[O]nce they gave up trading the mega-giants of retail moved into open their own “local” version of their ubiquitous brand while offering the same products as that of the displaced retailers.

Inevitably over time most moderately successful high streets in medium sized towns all looked the same as fashion brands copied the supermarkets and swallowed up independent clothing retailers.

With every high street identical with only the order they appeared along the shopping parade one entrepreneur has taken this trend to its logical conclusion – Boxpark.

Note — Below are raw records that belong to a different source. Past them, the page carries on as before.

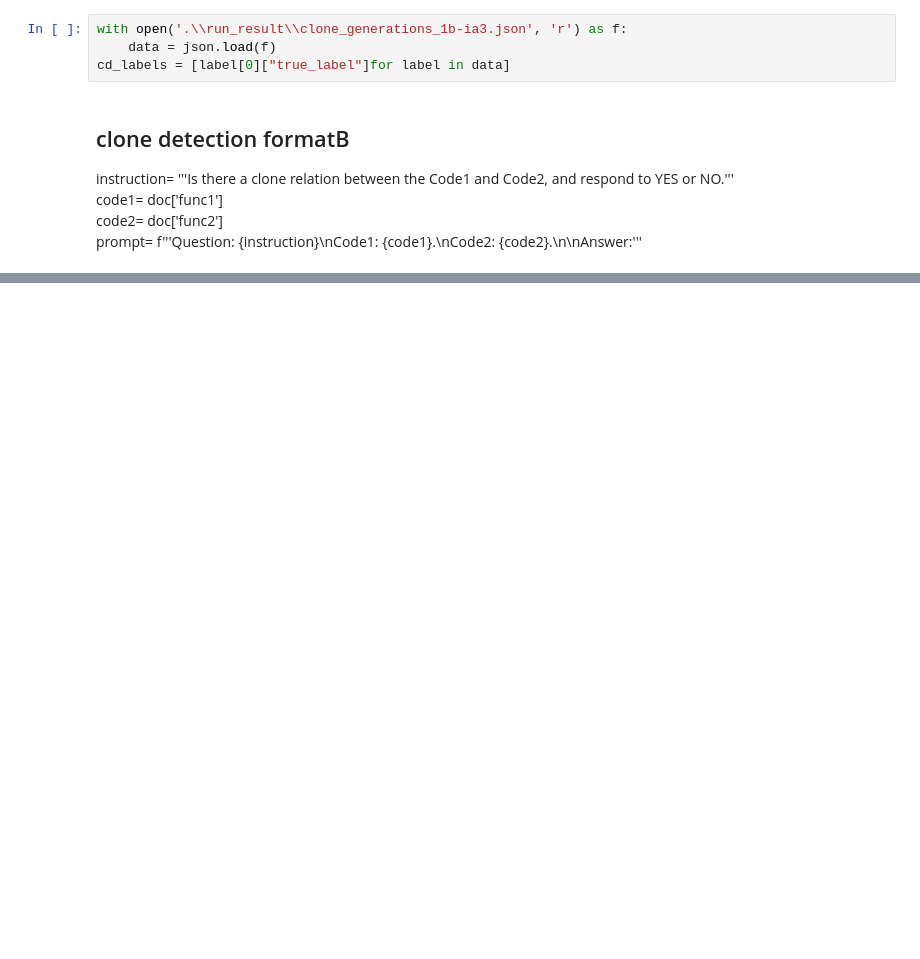
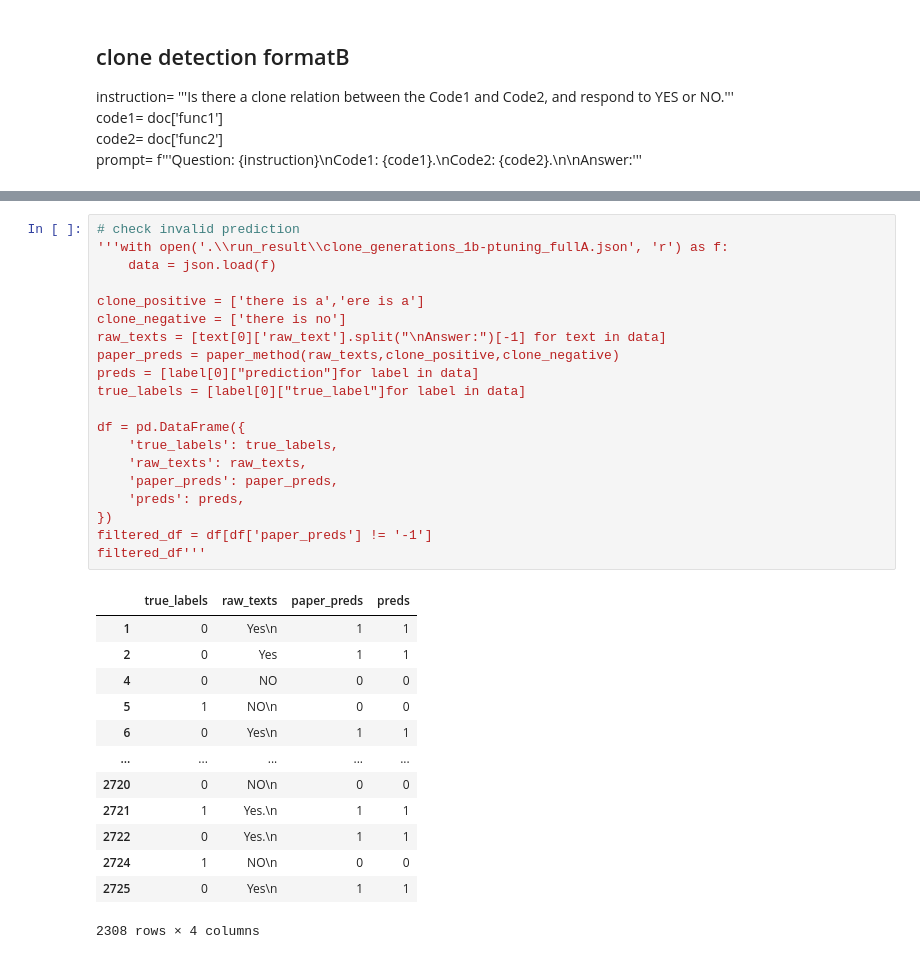
Before and after one commit to ReinDeer25/bigcode-evaluation-harness, a Jupyter notebook: metric_calculation.ipynb, the cells around one changed output, grey strips where cells are left out. Cells and saved outputs as stored; diff of their text form; blank space fills up the shorter version.

```diff
--- a/metric_calculation.ipynb
+++ b/metric_calculation.ipynb
@@ -162,9 +181,5 @@ defect detection formatA
 # %% [markdown]
 # Clone detection
-# %%
-with open('.\\run_result\\clone_generations_1b-ia3.json', 'r') as f:
-    data = json.load(f)
-cd_labels = [label[0]["true_label"]for label in data]
 # %% [markdown]
 ## clone detection formatB
 instruction= '''Is there a clone relation between the Code1 and Code2, and respond to YES or NO.''' <br>
@@ -200,0 +222,34 @@ clone detection formatB
+# %%
+# check invalid prediction
+'''with open('.\\run_result\\clone_generations_1b-ptuning_fullA.json', 'r') as f:
+    data = json.load(f)
+
+clone_positive = ['there is a','ere is a']
+clone_negative = ['there is no']
+raw_texts = [text[0]['raw_text'].split("\nAnswer:")[-1] for text in data]
+paper_preds = paper_method(raw_texts,clone_positive,clone_negative)
+preds = [label[0]["prediction"]for label in data]
+true_labels = [label[0]["true_label"]for label in data]
+
+df = pd.DataFrame({
+    'true_labels': true_labels,
+    'raw_texts': raw_texts,
+    'paper_preds': paper_preds,
+    'preds': preds,
+})
+filtered_df = df[df['paper_preds'] != '-1']
+filtered_df'''
+# %% [output]
+|  | true_labels | raw_texts | paper_preds | preds |
+| 1 | 0 | Yes\n | 1 | 1 |
+| 2 | 0 | Yes | 1 | 1 |
+| 4 | 0 | NO | 0 | 0 |
+| 5 | 1 | NO\n | 0 | 0 |
+| 6 | 0 | Yes\n | 1 | 1 |
+| ... | ... | ... | ... | ... |
+| 2720 | 0 | NO\n | 0 | 0 |
+| 2721 | 1 | Yes.\n | 1 | 1 |
+| 2722 | 0 | Yes.\n | 1 | 1 |
+| 2724 | 1 | NO\n | 0 | 0 |
+| 2725 | 0 | Yes\n | 1 | 1 |
+2308 rows × 4 columns
```
Also changed, not shown: parts of 9 cells of this notebook.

In Shoreditch in what’s dubbed the world’s first pop-up mall – an Americanism if ever there was one – Boxpark comprises of 60 identical shipping containers over two levels each 2 metres wide by 6 metres deep and all of them painted black, each with identical signage with none displaying the famous logos that clothing brands have spend millions perfecting and promoting. Nike, Puma, Calvin Klein – they all look the same.

The idea taken from Puma City store in Boston and Illy Cafe in New York was conceived by Roger Wade and erected on the site of the defunct Shoreditch High Street Station that has remained empty for 40 years.

Located on the edge of “Silicon Roundabout” which the Government is predicting (and investing) to be London’s hi-tech growth centre competing with Silicon Valley in California, it couldn’t be in a better location.

Roger Wade is boxing clever, he has plans to open another dozen of these container parks offering retailers short economical leases with each unit stamped with Boxpark’s unique style.

Could this approach be the shops of the future? The high street is beginning to look uniformly the same, to paraphrase Henry Ford: Soon you can any colour shop front you like as long as it’s black.